brown and rainbow trout. Keep in mind that fish will move into this stream in the
cooler water during the warm summer. Above the falls, cutthroat trout and brook
trout between 4 and 10 inches are present. The Little Firehole River is
accessible from the Biscuit Basin parking area on the Grand Loop Road.

Iron Spring Creek:
Iron Spring Creek is a tributary of the Little Firehole River that enters the stream
only a few hundred yards upstream of the confluence of the Little Firehole and
Firehole Rivers. Like the Little Firehole River, this stream also starts on a
plateau and cascades down to the Biscuit Basin area. The lower 2 miles of the
stream is fishable. It flows through the lower meadows curving around through
deadfalls of timber, pools, riffles and small runs. It is also accessible from the
Biscuit Basin parking area. The fish are the same fish as the Firehole River trout
in this area. Larger fish will move out of the main Firehole River into this stream
during the hot summer months and can run up to 16 inches long.

Sentinel Creek:
Sentinel Creek is another tributary steam of the Firehole River. It is a small
stream of low gradient with some deeper holes and undercut banks.
During the summer months when the Firehole River is very warm, some trout
will move into the stream. These fish are usually 9 to 12 inches with some
larger trout. The resident fish of Sentinel Creek, rainbow, brown and brook trout
average only 6 to 10 inches long. Fish are present up to the falls with more
brook trout in the upper portion than browns or rainbows.
Sentinel Creek is accessible from Fountain Flat Drive off the Grand Loop Road
about 6 miles south of Madison Junction.
Comments:
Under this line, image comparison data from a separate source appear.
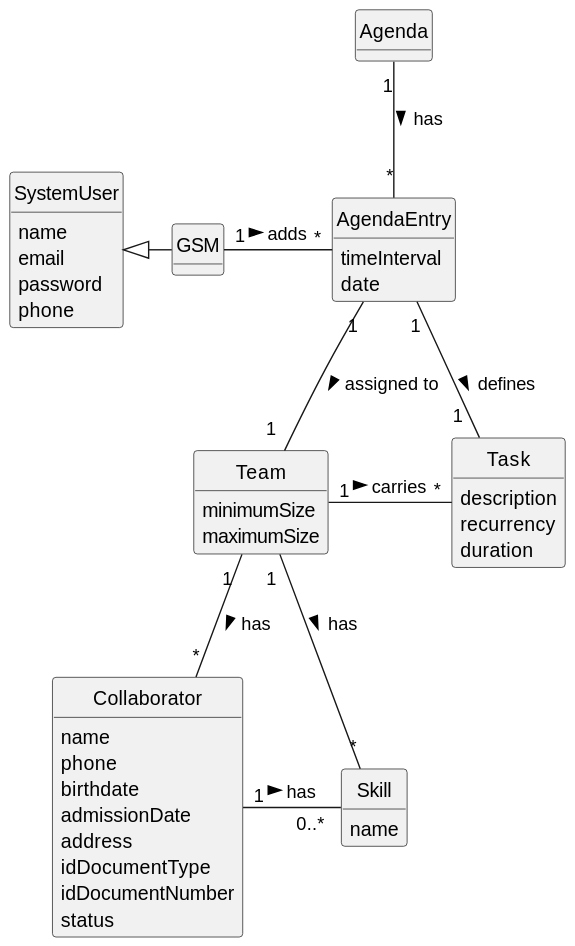
This is docs/sprintC/us023/02.analysis/svg/us023-domain-model.svg from Departamento-de-Engenharia-Informatica/lei-24-s2-1do-g164, a PlantUML export, as it was before one commit.
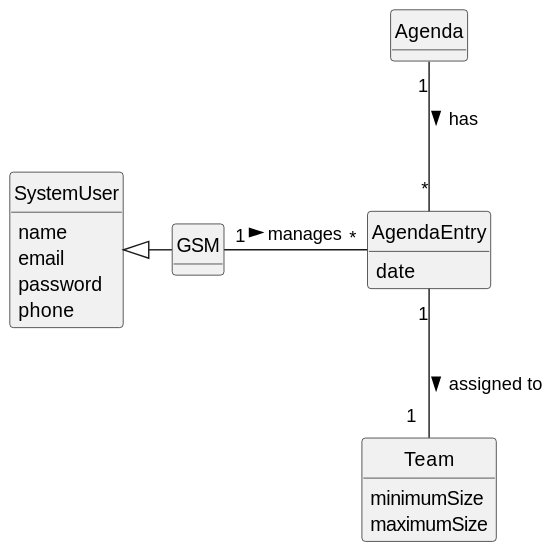
Later version of the same file.

Commit message:
(docs): small corrections in domain models

What changed in the source:
```diff
@@ -23,54 +23,25 @@
 
 }
 
-class Collaborator {
-   name
-      phone
-      birthdate
-      admissionDate
-      address
-      idDocumentType
-      idDocumentNumber
-      status
-      }
-
-
-
 class Team {
 minimumSize
 maximumSize
 
 }
 
-class Skill {
-    name
-}
-
-
 class Agenda {
 }
 
 class AgendaEntry {
-
-    timeInterval
     date
 }
 
 
-class Task {
-    description
-    recurrency
-    duration
-}
 
 
-Team "1 " -- "*" Collaborator: has >
-Team "1 " -- "*" Skill : has >
-Collaborator "1 " - "0..* " Skill : has >
+
 SystemUser <|- GSM
-GSM"1" - "*" AgendaEntry: adds >
+GSM"1" - "*" AgendaEntry: manages >
 AgendaEntry"1"-- "1  " Team: assigned to >
 Agenda "1" -- "*" AgendaEntry : has >
-AgendaEntry "1" -- "1  " Task : defines >
-Team "1" - "*" Task:   carries  >
 @enduml
```
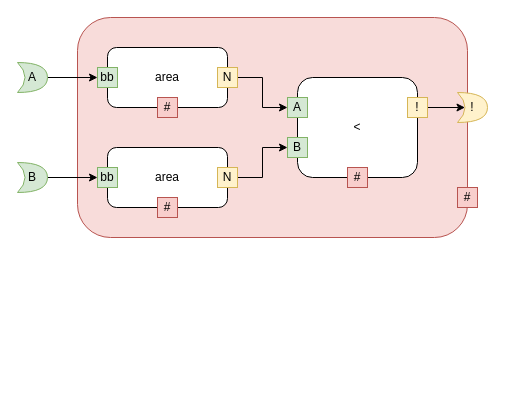
Earlier version of the draw.io diagram page "3. A smaller than B" (4 of 15) of rectangle intersection.drawio (guitarvydas/factbases-101). Source tidied: cells renumbered, new cells numbered last; positions are measured from the earlier drawing's top-left corner, leaving out a move shared by most shapes. Both pictures are drawn from the tidied source at 100%, with x=0, y=0 at pixel (17, 17).
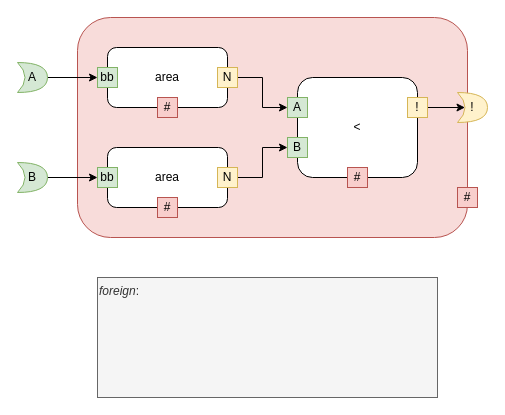
After the change.

Change to the diagram source:
```diff
@@
+    <mxCell id="25" value="&lt;i&gt;foreign&lt;/i&gt;:&lt;br&gt;&lt;br&gt;" style="rounded=0;whiteSpace=wrap;html=1;fillColor=#f5f5f5;strokeColor=#666666;fontColor=#333333;align=left;verticalAlign=top;" parent="1" vertex="1">
+      <mxGeometry x="80" y="260" width="340" height="120" as="geometry" />
+    </mxCell>
```
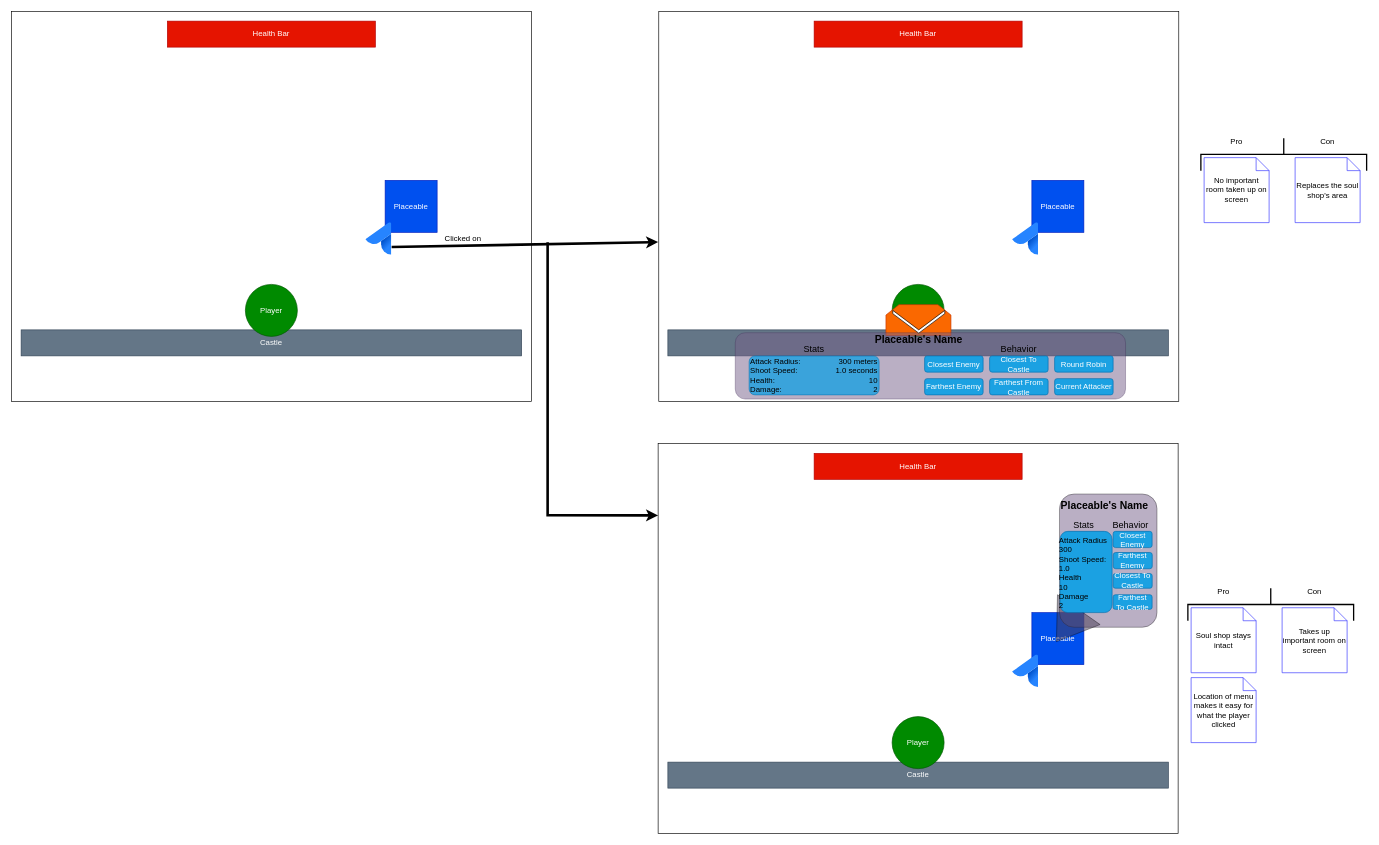
Earlier version of the draw.io diagram Design/PlaceableInfoDesign.drawio (Edge321/DragonsDefense_v2). Source tidied: cells renumbered, new cells numbered last; positions are measured from the earlier drawing's top-left corner, leaving out a move shared by most shapes. Both pictures are drawn from the tidied source at 65%, with x=0, y=0 at pixel (11, 11).
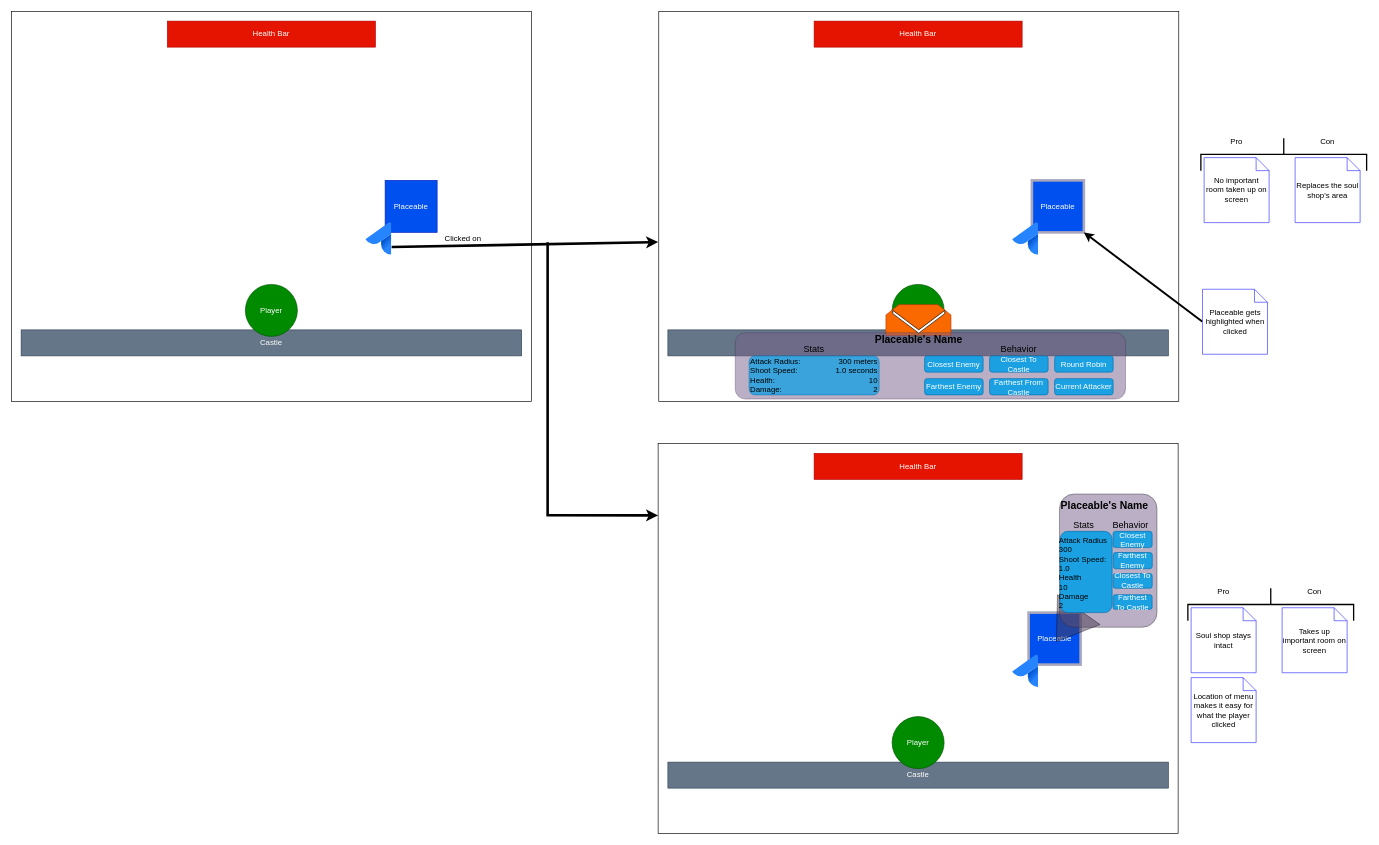
Above is the later version.

Change to the diagram source:
```diff
@@
-    <mxCell id="14" value="Placeable" style="whiteSpace=wrap;html=1;fillColor=#0050ef;fontColor=#ffffff;strokeColor=#001DBC;" parent="1" vertex="1">
+    <mxCell id="14" value="Placeable" style="whiteSpace=wrap;html=1;fillColor=#0050ef;fontColor=#ffffff;strokeColor=#A8A7BC;strokeWidth=4;" parent="1" vertex="1">
       <mxGeometry x="1570" y="260" width="80" height="80" as="geometry" />
     </mxCell>
@@
+    <mxCell id="21" value="Placeable" style="whiteSpace=wrap;html=1;fillColor=#0050ef;fontColor=#ffffff;strokeColor=#A8A7BC;strokeWidth=4;" parent="1" vertex="1">
+      <mxGeometry x="1565" y="925" width="80" height="80" as="geometry" />
+    </mxCell>
@@
-    <mxCell id="21" value="Placeable" style="whiteSpace=wrap;html=1;fillColor=#0050ef;fontColor=#ffffff;strokeColor=#001DBC;" parent="1" vertex="1">
-      <mxGeometry x="1570" y="925" width="80" height="80" as="geometry" />
-    </mxCell>
@@
+    <mxCell id="60" style="endArrow=classic;html=1;rounded=0;entryX=1;entryY=1;entryDx=0;entryDy=0;exitX=0;exitY=0.5;exitDx=0;exitDy=0;exitPerimeter=0;strokeWidth=3;" parent="1" edge="1" source="61" target="14">
+      <mxGeometry relative="1" as="geometry" />
+    </mxCell>
+    <mxCell id="61" value="Placeable gets highlighted when clicked" style="shape=note;size=20;whiteSpace=wrap;html=1;strokeColor=#3333FF;" parent="1" vertex="1">
+      <mxGeometry x="1832.5" y="427.5" width="100" height="100" as="geometry" />
+    </mxCell>
```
The Firehole River is one of the most unusual and interesting trout streams in
the world. It would be a shame for any angler to visit Yellowstone Park and not
fish this wonderful stream.

Copyright 2011 James Marsh
Click Below for Firehole River Hatch Chart:
Spring
Summer
Fall
Thumbnails: Click on Image to enlarge
Thumbnails: Click on Image to enlarge
Thumbnails: Click on Image to enlarge
Thumbnails: Click on Image to enlarge